§ SUPPLIED RECORDS
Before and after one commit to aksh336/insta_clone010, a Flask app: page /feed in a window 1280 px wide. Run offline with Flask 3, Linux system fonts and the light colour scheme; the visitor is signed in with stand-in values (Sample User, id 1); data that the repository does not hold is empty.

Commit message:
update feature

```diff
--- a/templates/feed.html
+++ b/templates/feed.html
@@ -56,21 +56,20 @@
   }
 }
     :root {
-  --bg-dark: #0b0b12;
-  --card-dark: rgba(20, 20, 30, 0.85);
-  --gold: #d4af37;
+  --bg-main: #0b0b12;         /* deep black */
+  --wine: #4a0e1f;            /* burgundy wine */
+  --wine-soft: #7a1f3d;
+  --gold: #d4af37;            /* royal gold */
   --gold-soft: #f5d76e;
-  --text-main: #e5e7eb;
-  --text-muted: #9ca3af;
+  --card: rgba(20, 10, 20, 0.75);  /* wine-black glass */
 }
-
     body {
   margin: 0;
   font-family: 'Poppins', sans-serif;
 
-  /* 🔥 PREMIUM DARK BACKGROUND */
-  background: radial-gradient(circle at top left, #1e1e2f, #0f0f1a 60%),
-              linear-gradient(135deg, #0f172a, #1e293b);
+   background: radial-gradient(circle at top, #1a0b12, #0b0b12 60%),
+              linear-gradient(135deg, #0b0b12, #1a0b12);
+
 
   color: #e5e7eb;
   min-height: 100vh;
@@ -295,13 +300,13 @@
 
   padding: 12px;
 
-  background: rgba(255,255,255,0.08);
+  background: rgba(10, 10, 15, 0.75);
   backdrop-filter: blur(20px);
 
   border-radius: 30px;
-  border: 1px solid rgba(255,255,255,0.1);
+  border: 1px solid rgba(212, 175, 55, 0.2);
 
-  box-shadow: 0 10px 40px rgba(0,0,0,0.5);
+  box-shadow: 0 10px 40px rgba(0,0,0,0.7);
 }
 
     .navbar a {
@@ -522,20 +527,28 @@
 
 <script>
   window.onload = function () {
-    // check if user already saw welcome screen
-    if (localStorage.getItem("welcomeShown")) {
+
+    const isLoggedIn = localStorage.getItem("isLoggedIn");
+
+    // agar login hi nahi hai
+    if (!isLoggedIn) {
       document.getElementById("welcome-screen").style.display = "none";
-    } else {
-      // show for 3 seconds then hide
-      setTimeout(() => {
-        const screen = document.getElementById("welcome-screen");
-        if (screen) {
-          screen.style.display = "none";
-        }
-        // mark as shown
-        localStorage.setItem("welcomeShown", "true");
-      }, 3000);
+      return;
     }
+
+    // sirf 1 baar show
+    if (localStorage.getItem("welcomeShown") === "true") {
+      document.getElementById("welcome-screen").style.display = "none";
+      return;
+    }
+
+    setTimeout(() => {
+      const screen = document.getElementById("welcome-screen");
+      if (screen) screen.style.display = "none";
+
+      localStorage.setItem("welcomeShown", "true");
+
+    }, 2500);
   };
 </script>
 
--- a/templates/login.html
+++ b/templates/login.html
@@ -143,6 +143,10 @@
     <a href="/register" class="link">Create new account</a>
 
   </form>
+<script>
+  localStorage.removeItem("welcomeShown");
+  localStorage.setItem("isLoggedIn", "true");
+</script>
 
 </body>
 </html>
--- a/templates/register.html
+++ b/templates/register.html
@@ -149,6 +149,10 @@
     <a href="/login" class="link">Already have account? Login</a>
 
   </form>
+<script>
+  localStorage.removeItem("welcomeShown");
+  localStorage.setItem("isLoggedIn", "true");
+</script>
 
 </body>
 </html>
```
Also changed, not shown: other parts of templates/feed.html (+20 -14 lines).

§ PROMPT
Write out the whole listing again. Match it word for word.

§ SOLUTION
Before and after one commit to aksh336/insta_clone010, a Flask app: page /feed in a window 1280 px wide. Run offline with Flask 3, Linux system fonts and the light colour scheme; the visitor is signed in with stand-in values (Sample User, id 1); data that the repository does not hold is empty.

Commit message:
update feature

```diff
--- a/templates/feed.html
+++ b/templates/feed.html
@@ -56,21 +56,20 @@
   }
 }
     :root {
-  --bg-dark: #0b0b12;
-  --card-dark: rgba(20, 20, 30, 0.85);
-  --gold: #d4af37;
+  --bg-main: #0b0b12;         /* deep black */
+  --wine: #4a0e1f;            /* burgundy wine */
+  --wine-soft: #7a1f3d;
+  --gold: #d4af37;            /* royal gold */
   --gold-soft: #f5d76e;
-  --text-main: #e5e7eb;
-  --text-muted: #9ca3af;
+  --card: rgba(20, 10, 20, 0.75);  /* wine-black glass */
 }
-
     body {
   margin: 0;
   font-family: 'Poppins', sans-serif;
 
-  /* 🔥 PREMIUM DARK BACKGROUND */
-  background: radial-gradient(circle at top left, #1e1e2f, #0f0f1a 60%),
-              linear-gradient(135deg, #0f172a, #1e293b);
+   background: radial-gradient(circle at top, #1a0b12, #0b0b12 60%),
+              linear-gradient(135deg, #0b0b12, #1a0b12);
+
 
   color: #e5e7eb;
   min-height: 100vh;
@@ -295,13 +300,13 @@
 
   padding: 12px;
 
-  background: rgba(255,255,255,0.08);
+  background: rgba(10, 10, 15, 0.75);
   backdrop-filter: blur(20px);
 
   border-radius: 30px;
-  border: 1px solid rgba(255,255,255,0.1);
+  border: 1px solid rgba(212, 175, 55, 0.2);
 
-  box-shadow: 0 10px 40px rgba(0,0,0,0.5);
+  box-shadow: 0 10px 40px rgba(0,0,0,0.7);
 }
 
     .navbar a {
@@ -522,20 +527,28 @@
 
 <script>
   window.onload = function () {
-    // check if user already saw welcome screen
-    if (localStorage.getItem("welcomeShown")) {
+
+    const isLoggedIn = localStorage.getItem("isLoggedIn");
+
+    // agar login hi nahi hai
+    if (!isLoggedIn) {
       document.getElementById("welcome-screen").style.display = "none";
-    } else {
-      // show for 3 seconds then hide
-      setTimeout(() => {
-        const screen = document.getElementById("welcome-screen");
-        if (screen) {
-          screen.style.display = "none";
-        }
-        // mark as shown
-        localStorage.setItem("welcomeShown", "true");
-      }, 3000);
+      return;
     }
+
+    // sirf 1 baar show
+    if (localStorage.getItem("welcomeShown") === "true") {
+      document.getElementById("welcome-screen").style.display = "none";
+      return;
+    }
+
+    setTimeout(() => {
+      const screen = document.getElementById("welcome-screen");
+      if (screen) screen.style.display = "none";
+
+      localStorage.setItem("welcomeShown", "true");
+
+    }, 2500);
   };
 </script>
 
--- a/templates/login.html
+++ b/templates/login.html
@@ -143,6 +143,10 @@
     <a href="/register" class="link">Create new account</a>
 
   </form>
+<script>
+  localStorage.removeItem("welcomeShown");
+  localStorage.setItem("isLoggedIn", "true");
+</script>
 
 </body>
 </html>
--- a/templates/register.html
+++ b/templates/register.html
@@ -149,6 +149,10 @@
     <a href="/login" class="link">Already have account? Login</a>
 
   </form>
+<script>
+  localStorage.removeItem("welcomeShown");
+  localStorage.setItem("isLoggedIn", "true");
+</script>
 
 </body>
 </html>
```
Also changed, not shown: other parts of templates/feed.html (+20 -14 lines).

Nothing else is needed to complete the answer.